We have also discovered that the owners of Hazelwood in Victoria's Latrobe Valley—our oldest and dirtiest coal-fired power station—have been in secret talks with VicForests to reinvent the plant by burning wood from native forests in East Gippsland. GDF SUEZ—the owners—have even confirmed they have been conducting trials. This move has not been about encouraging clean energy; it has been about giving a lifeline to out-dated and dirty industries. And it is destroying our native forests in the process.

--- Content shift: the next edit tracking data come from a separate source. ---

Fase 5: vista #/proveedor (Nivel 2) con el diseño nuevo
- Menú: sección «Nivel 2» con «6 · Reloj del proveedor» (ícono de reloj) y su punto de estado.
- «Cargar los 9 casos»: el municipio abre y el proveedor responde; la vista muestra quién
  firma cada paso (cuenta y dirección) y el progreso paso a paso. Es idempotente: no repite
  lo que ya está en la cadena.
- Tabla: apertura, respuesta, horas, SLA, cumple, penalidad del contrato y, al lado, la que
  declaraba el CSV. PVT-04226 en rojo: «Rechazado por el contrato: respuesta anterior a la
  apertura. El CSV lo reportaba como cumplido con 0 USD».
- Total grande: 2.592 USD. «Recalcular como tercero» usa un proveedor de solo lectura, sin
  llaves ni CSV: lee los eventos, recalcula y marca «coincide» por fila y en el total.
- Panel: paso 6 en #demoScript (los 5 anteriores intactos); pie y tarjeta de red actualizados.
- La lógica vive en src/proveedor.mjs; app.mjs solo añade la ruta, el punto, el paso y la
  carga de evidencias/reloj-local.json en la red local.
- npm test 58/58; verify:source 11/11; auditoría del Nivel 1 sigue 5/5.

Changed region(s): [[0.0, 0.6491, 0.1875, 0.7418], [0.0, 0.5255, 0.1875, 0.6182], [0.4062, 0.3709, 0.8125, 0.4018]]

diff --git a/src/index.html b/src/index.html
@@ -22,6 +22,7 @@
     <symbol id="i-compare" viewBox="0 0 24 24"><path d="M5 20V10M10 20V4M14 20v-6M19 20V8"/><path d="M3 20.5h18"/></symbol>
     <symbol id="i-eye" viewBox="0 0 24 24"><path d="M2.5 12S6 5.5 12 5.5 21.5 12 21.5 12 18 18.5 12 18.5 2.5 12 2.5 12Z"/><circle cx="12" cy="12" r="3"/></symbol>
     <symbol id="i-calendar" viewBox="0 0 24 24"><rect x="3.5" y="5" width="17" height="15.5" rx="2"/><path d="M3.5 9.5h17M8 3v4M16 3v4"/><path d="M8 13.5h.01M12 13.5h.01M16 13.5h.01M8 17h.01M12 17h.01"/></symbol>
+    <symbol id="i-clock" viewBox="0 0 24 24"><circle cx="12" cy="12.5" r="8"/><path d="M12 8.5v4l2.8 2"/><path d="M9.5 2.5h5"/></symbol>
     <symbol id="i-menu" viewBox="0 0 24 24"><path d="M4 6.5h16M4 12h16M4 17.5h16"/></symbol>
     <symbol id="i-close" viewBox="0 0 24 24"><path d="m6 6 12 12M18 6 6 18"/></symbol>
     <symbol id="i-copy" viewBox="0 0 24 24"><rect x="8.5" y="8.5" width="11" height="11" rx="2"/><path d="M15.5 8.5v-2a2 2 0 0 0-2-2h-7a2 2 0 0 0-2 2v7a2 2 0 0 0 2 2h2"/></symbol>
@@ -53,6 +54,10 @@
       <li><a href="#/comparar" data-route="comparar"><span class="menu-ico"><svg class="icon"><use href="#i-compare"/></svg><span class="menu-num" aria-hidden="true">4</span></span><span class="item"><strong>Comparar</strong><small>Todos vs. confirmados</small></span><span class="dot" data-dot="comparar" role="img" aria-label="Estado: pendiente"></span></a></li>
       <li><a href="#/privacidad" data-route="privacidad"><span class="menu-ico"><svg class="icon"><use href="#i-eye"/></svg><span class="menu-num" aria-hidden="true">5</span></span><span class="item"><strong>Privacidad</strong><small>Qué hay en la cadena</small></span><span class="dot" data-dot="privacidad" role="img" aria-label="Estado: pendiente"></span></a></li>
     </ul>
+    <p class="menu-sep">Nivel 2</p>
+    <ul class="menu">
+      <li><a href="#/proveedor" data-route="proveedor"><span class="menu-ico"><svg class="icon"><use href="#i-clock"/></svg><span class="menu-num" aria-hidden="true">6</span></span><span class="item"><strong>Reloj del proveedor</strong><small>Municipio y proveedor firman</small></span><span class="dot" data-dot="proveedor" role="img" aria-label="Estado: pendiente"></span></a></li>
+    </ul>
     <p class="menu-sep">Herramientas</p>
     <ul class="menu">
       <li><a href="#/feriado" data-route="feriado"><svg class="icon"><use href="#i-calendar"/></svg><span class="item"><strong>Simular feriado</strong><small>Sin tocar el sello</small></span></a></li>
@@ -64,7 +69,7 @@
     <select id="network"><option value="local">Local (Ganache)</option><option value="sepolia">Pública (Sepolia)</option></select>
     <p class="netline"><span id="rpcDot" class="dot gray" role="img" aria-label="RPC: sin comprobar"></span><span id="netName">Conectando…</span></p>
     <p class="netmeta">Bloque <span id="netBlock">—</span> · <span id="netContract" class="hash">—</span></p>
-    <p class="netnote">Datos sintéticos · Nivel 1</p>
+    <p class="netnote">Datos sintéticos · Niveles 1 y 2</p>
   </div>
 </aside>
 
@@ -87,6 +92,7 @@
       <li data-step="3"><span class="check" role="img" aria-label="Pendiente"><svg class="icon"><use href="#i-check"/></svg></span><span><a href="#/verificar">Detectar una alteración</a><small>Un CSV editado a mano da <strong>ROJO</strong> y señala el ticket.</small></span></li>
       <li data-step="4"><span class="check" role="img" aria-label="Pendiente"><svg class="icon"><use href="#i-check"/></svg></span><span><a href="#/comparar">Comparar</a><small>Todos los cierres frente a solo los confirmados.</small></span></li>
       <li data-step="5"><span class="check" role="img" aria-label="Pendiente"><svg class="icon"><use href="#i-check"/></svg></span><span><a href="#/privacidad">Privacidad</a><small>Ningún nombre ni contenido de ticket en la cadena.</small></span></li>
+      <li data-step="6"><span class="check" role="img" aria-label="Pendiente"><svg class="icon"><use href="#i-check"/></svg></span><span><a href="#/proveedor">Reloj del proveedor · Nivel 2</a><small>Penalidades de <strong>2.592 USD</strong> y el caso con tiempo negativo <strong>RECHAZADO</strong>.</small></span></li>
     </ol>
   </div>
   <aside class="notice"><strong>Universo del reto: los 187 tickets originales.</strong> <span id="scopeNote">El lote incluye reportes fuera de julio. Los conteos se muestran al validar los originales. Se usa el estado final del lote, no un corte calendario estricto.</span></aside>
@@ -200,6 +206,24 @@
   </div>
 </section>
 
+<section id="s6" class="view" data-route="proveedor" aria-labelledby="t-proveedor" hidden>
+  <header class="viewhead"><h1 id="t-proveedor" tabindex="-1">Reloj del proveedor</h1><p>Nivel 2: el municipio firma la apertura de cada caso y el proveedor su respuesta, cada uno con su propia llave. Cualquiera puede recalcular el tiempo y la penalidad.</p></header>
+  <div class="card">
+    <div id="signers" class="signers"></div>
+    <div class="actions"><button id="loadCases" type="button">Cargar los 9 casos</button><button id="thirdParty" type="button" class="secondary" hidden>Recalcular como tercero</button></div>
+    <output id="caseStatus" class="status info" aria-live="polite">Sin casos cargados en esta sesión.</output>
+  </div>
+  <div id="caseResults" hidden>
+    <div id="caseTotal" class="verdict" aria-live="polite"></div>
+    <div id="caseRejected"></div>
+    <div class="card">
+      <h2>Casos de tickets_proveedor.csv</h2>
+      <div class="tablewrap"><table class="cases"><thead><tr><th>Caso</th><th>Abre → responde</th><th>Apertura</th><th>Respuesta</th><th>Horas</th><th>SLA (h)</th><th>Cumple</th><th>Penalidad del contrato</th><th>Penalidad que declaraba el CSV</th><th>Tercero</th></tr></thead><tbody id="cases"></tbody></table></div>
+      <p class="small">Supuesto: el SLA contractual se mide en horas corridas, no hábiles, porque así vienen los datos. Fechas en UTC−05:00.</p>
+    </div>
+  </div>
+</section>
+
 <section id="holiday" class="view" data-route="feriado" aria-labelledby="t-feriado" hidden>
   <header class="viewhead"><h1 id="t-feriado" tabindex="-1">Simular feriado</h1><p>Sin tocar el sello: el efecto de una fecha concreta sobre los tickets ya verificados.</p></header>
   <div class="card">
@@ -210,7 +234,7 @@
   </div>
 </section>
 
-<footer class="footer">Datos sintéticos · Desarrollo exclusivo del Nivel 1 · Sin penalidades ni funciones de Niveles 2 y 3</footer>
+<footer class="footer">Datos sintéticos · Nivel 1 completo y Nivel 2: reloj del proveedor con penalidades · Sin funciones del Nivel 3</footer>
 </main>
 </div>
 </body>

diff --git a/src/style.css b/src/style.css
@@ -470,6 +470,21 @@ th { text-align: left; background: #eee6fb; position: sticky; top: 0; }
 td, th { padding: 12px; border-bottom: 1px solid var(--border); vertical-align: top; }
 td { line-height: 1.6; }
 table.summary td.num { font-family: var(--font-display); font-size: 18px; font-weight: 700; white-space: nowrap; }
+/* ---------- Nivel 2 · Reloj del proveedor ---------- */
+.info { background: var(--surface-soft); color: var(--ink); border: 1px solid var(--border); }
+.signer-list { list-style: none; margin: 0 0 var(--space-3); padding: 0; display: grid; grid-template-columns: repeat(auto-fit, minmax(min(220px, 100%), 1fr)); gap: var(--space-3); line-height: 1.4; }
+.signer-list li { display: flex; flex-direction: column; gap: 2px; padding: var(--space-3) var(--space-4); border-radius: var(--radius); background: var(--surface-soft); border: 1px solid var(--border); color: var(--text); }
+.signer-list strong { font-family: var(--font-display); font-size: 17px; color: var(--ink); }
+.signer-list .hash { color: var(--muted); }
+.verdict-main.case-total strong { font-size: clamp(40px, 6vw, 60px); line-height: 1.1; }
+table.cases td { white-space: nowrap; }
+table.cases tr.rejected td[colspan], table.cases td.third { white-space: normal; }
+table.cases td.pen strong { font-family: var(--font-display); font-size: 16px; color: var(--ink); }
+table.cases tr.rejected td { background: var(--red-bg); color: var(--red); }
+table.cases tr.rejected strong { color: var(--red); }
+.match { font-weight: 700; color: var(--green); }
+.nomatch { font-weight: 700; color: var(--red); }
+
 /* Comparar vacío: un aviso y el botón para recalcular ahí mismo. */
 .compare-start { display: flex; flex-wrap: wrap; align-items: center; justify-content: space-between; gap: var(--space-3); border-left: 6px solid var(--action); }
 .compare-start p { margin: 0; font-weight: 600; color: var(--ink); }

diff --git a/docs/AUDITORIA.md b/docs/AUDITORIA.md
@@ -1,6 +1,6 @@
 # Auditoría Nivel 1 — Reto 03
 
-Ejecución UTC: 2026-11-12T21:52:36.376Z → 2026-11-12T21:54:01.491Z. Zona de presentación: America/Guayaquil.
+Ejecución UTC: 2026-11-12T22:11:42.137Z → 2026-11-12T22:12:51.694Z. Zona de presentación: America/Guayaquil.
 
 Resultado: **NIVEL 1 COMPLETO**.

Last month I met with forest campaigners in Western Australia, who were concerned about the ongoing logging of precious native forests there and the prospects of logging native forest with the wood being burnt for energy. Since 2008, local conservationists have been fighting a proposed wood biomass plant in Manjimup in the heart of the south-west forests of Western Australia. The planning application for this plant claims the fuel source would be plantation waste from blue gum and pine plantation wood. However, locals have good reason to believe the plant will be fed by native forests because the distance from the plantations makes the plantation feedstock unviable. The latest forest management plan has two tiers of estimated yield, one being much larger than the other, .a significant increase on current logging debate pending on whether new markets are developed. The Manjimup shire president said during the debate on the renewable energy target that the proposal could not progress until the RET was agreed upon. This further supports concerns that the plant will rely on native forest wood, since plantation waste was already classed as 'renewable'.

The logging that is occurring in south-west WA is incredibly damaging. They are not even maintaining a pretence of forests regrowing back to anything like they were before they were destroyed. In fact, many areas of logged forests are declared as national park after the devastation of logging—trashing the whole concept of national parks.

As well as being deeply concerned about the damage being done to these forests, the passionate and committed campaigners I have met are very worried about the prospect of massive fines and criminal convictions for taking action to stop logging. The proposed new anti-protest laws which they are facing reverse the onus of proof, carry maximum penalties of two years jail or a $24,000 fine and cost recovery for any police response. This is an appalling situation to put people in who are protesting to protect our natural heritage.

So where do we go from here? First of all, this backwards decision has to be turned the right way around. The Labor Party have promised to reverse the decision, but there are already rumblings of discontent among their Tasmanian representatives. Labor must stay true to their word. You can rest assured that the Greens will do everything within our power to keep them to it.

Importantly, we need to move to the full shift of the forestry industry out of native forests and into plantations. The transition is already well underway. Eighty-five per cent of the wood products that we produce in Australia already come from plantations. We need to get that to 100 per cent. We need to start with a full-scale review of our regional forest agreements. But, in a characteristically backwards step, the Abbott government announced plans in April to just roll over the Tasmanian RFA—an ominous sign of things to come around the country. They have ruled out a full-scale review, but that is exactly what we need. We must not commit to another 20 years of disaster by rolling over all RFAs. We have to talk about how we can best manage these resources to safeguard our future. This means facilitating, not hampering, the shift of logging out of our native forests. Native forests belong to the people. Now is the time to take them back.